▸ Directions: Where in the material does the word "groupby" appear? Copy each line that has it.

▸ Records to process:
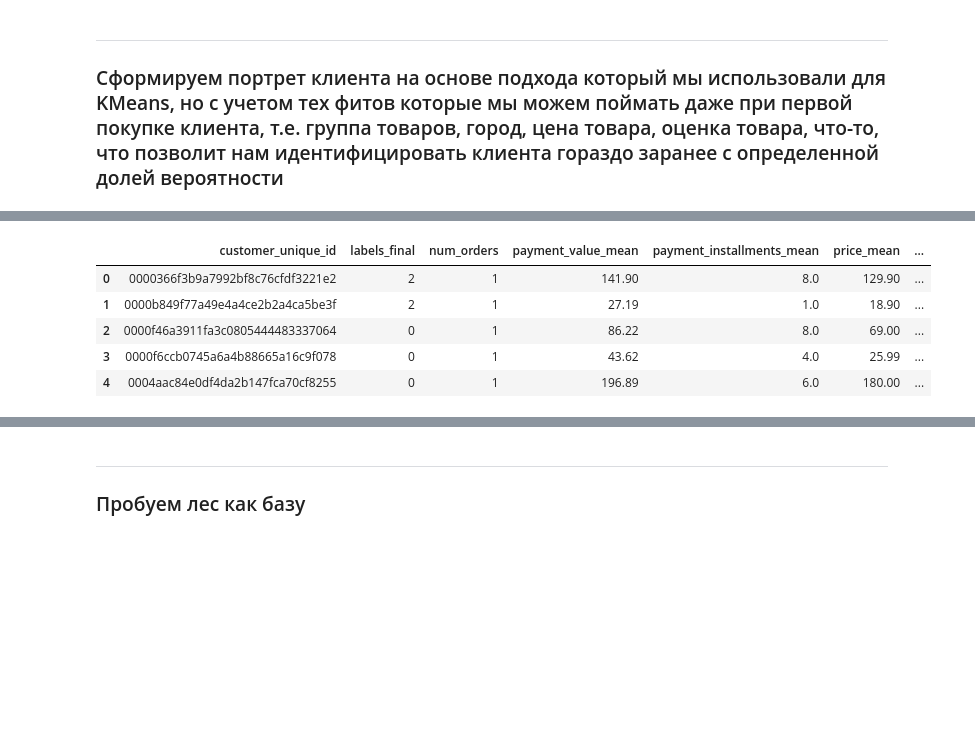
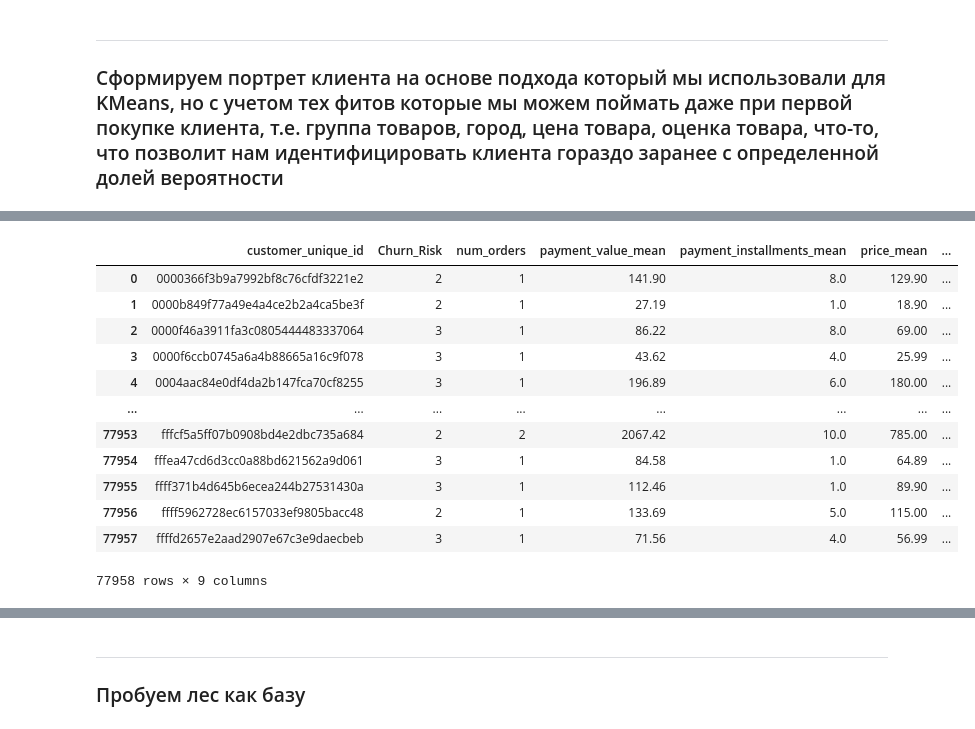
Before and after one commit to alexkondrashov7/-hackathon_2025_mipt, a Jupyter notebook: research/classificator.ipynb, the cells around one changed output, grey strips where cells are left out. Drawn from its saved outputs; the diff is of its cells as text; code cells hidden in the pictures; blank space fills up the shorter version.

```diff
--- a/research/classificator.ipynb
+++ b/research/classificator.ipynb
@@ -93,10 +116,10 @@ labels.head()
 ### Сформируем портрет клиента на основе подхода который мы использовали для KMeans, но с учетом тех фитов которые мы можем поймать даже при первой покупке клиента, т.е. группа товаров, город, цена товара, оценка товара, что-то, что позволит нам идентифицировать клиента гораздо заранее с определенной долей вероятности
 # %%
 # Сформируем информацию по количеству покупок
-orderer_by_client = data.groupby(["customer_unique_id",])[
+orderer_by_client_train = data_train.groupby(["customer_unique_id",])[
     ["order_id"]].count().reset_index().rename(columns={"order_id":"num_orders"})
 
-orderer_by_client
+orderer_by_client_train
 # %% [output]
 |  | customer_unique_id | num_orders |
 | 0 | 0000366f3b9a7992bf8c76cfdf3221e2 | 1 |
@@ -114,7 +157,7 @@ orderer_by_client
 # %%
-clients_city = data[["customer_unique_id", "customer_city"]]
-clients_city = clients_city.drop_duplicates()
-clients_city
+clients_city_train = data_train[["customer_unique_id", "customer_city"]]
+clients_city_train = clients_city_train.drop_duplicates()
+clients_city_train
 # %% [output]
 |  | customer_unique_id | customer_city |
 | 0 | 3c7e305796add66698959fc7ad176f6b | umuarama |
@@ -132,8 +193,8 @@ clients_city
 # %%
-payments_ratings = data.groupby("customer_unique_id")[
+payments_ratings_train = data_train.groupby("customer_unique_id")[
     ["payment_value", "payment_installments", "price", "review_score"]].agg(["mean"]).reset_index()
-payments_ratings.columns = ['_'.join(col).strip('_') for col in payments_ratings.columns.values]
-payments_ratings
+payments_ratings_train.columns = ['_'.join(col).strip('_') for col in payments_ratings_train.columns.values]
+payments_ratings_train
 # %% [output]
 |  | customer_unique_id | payment_value_mean | payment_installments_mean | price_mean | review_score_mean |
 | 0 | 0000366f3b9a7992bf8c76cfdf3221e2 | 141.90 | 8.0 | 129.90 | 5.0 |
@@ -153,15 +233,15 @@ payments_ratings
 def calculate_mode(series):
     return series.mode().iloc[0] if not series.mode().empty else None
 
-mode_category = (
-    data.groupby("customer_unique_id")["product_category_name_english"]
+mode_category_train = (
+    data_train.groupby("customer_unique_id")["product_category_name_english"]
     .agg(calculate_mode)
     .reset_index()
 )
 
-mode_category.columns = ["customer_unique_id", "most_frequent_product_category"]
+mode_category_train.columns = ["customer_unique_id", "most_frequent_product_category"]
 
-mode_category
+mode_category_train
 # %% [output]
 |  | customer_unique_id | most_frequent_product_category |
 | 0 | 0000366f3b9a7992bf8c76cfdf3221e2 | bed_bath_table |
@@ -179,17 +283,24 @@ mode_category
 # %%
-clients_data_1 = orderer_by_client.merge(
-    payments_ratings, on="customer_unique_id")
-clients_data_2 = clients_city.merge(mode_category, on="customer_unique_id")
-clients_data = clients_data_1.merge(
-    clients_data_2, on="customer_unique_id")
+clients_data_1_train = orderer_by_client_train.merge(
+    payments_ratings_train, on="customer_unique_id")
+clients_data_2_train = clients_city_train.merge(mode_category_train, on="customer_unique_id")
+clients_data = clients_data_1_train.merge(
+    clients_data_2_train, on="customer_unique_id")
 
 # ОбЪединяем с лейблами
-clients_data_labeled = labels.merge(clients_data, on="customer_unique_id")
-clients_data_labeled.head()
+clients_data_labeled_train = labels.merge(clients_data, on="customer_unique_id")
+clients_data_labeled_train
 # %% [output]
-|  | customer_unique_id | labels_final | num_orders | payment_value_mean | payment_installments_mean | price_mean | ... |
+|  | customer_unique_id | Churn_Risk | num_orders | payment_value_mean | payment_installments_mean | price_mean | ... |
 | 0 | 0000366f3b9a7992bf8c76cfdf3221e2 | 2 | 1 | 141.90 | 8.0 | 129.90 | ... |
 | 1 | 0000b849f77a49e4a4ce2b2a4ca5be3f | 2 | 1 | 27.19 | 1.0 | 18.90 | ... |
-| 2 | 0000f46a3911fa3c0805444483337064 | 0 | 1 | 86.22 | 8.0 | 69.00 | ... |
-| 3 | 0000f6ccb0745a6a4b88665a16c9f078 | 0 | 1 | 43.62 | 4.0 | 25.99 | ... |
-| 4 | 0004aac84e0df4da2b147fca70cf8255 | 0 | 1 | 196.89 | 6.0 | 180.00 | ... |
+| 2 | 0000f46a3911fa3c0805444483337064 | 3 | 1 | 86.22 | 8.0 | 69.00 | ... |
+| 3 | 0000f6ccb0745a6a4b88665a16c9f078 | 3 | 1 | 43.62 | 4.0 | 25.99 | ... |
+| 4 | 0004aac84e0df4da2b147fca70cf8255 | 3 | 1 | 196.89 | 6.0 | 180.00 | ... |
+| ... | ... | ... | ... | ... | ... | ... | ... |
+| 77953 | fffcf5a5ff07b0908bd4e2dbc735a684 | 2 | 2 | 2067.42 | 10.0 | 785.00 | ... |
+| 77954 | fffea47cd6d3cc0a88bd621562a9d061 | 3 | 1 | 84.58 | 1.0 | 64.89 | ... |
+| 77955 | ffff371b4d645b6ecea244b27531430a | 3 | 1 | 112.46 | 1.0 | 89.90 | ... |
+| 77956 | ffff5962728ec6157033ef9805bacc48 | 2 | 1 | 133.69 | 5.0 | 115.00 | ... |
+| 77957 | ffffd2657e2aad2907e67c3e9daecbeb | 3 | 1 | 71.56 | 4.0 | 56.99 | ... |
+77958 rows × 9 columns
```
Also changed, not shown: parts of 30 cells of this notebook.
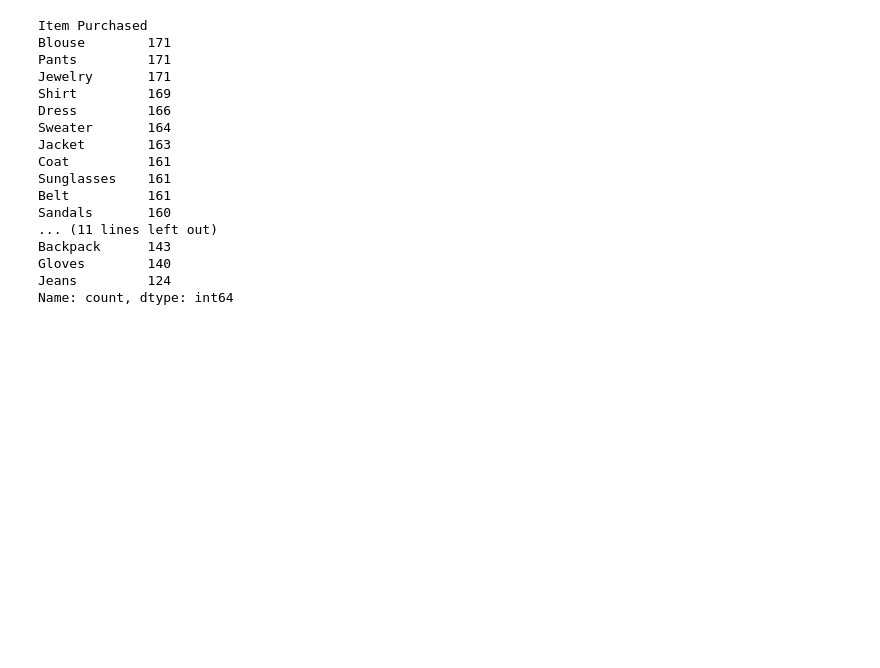
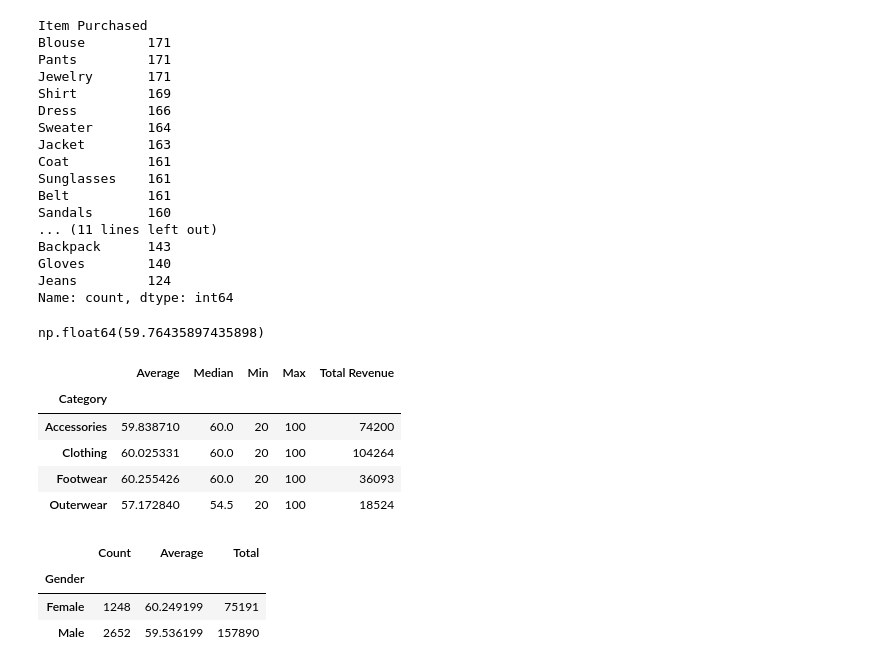
Before and after one commit to ngendor00t/data-project, a Jupyter notebook: shopping behaviour (1).ipynb, the cells around one changed output. Saved outputs shown, nothing was run; the diff lists cells and outputs as text; code cells hidden in the pictures; blank space fills up the shorter version.

```diff
--- a/shopping behaviour (1).ipynb
+++ b/shopping behaviour (1).ipynb
@@ -553,3 +541,37 @@ Backpack      143
 Gloves        140
 Jeans         124
 Name: count, dtype: int64
+# %%
+Df['Purchase Amount (USD)'].mean()
+# %% [output]
+np.float64(59.76435897435898)
+# %%
+avg_by_category = Df.groupby('Category')['Purchase Amount (USD)'] .agg([
+    ('Average', 'mean'),
+    ('Median', 'median'),
+    ('Min' ,'min'),
+    ('Max', 'max'),
+    ('Total Revenue' , 'sum')
+
+])
+avg_by_category
+# %% [output]
+|  | Average | Median | Min | Max | Total Revenue |
+| Category |  |  |  |  |  |
+| Accessories | 59.838710 | 60.0 | 20 | 100 | 74200 |
+| Clothing | 60.025331 | 60.0 | 20 | 100 | 104264 |
+| Footwear | 60.255426 | 60.0 | 20 | 100 | 36093 |
+| Outerwear | 57.172840 | 54.5 | 20 | 100 | 18524 |
+# %%
+gender_analysis = Df.groupby('Gender')['Purchase Amount (USD)'].agg([
+    ('Count', 'count'),
+    ("Average", "mean"),
+    ('Total',  'sum')
+
+])
+gender_analysis
+# %% [output]
+|  | Count | Average | Total |
+| Gender |  |  |  |
+| Female | 1248 | 60.249199 | 75191 |
+| Male | 2652 | 59.536199 | 157890 |
```
Also changed, not shown: parts of 6 cells of this notebook, 1 other file.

▸ Output:
-orderer_by_client = data.groupby(["customer_unique_id",])[
+orderer_by_client_train = data_train.groupby(["customer_unique_id",])[
-payments_ratings = data.groupby("customer_unique_id")[
+payments_ratings_train = data_train.groupby("customer_unique_id")[
-    data.groupby("customer_unique_id")["product_category_name_english"]
+    data_train.groupby("customer_unique_id")["product_category_name_english"]
+avg_by_category = Df.groupby('Category')['Purchase Amount (USD)'] .agg([
+gender_analysis = Df.groupby('Gender')['Purchase Amount (USD)'].agg([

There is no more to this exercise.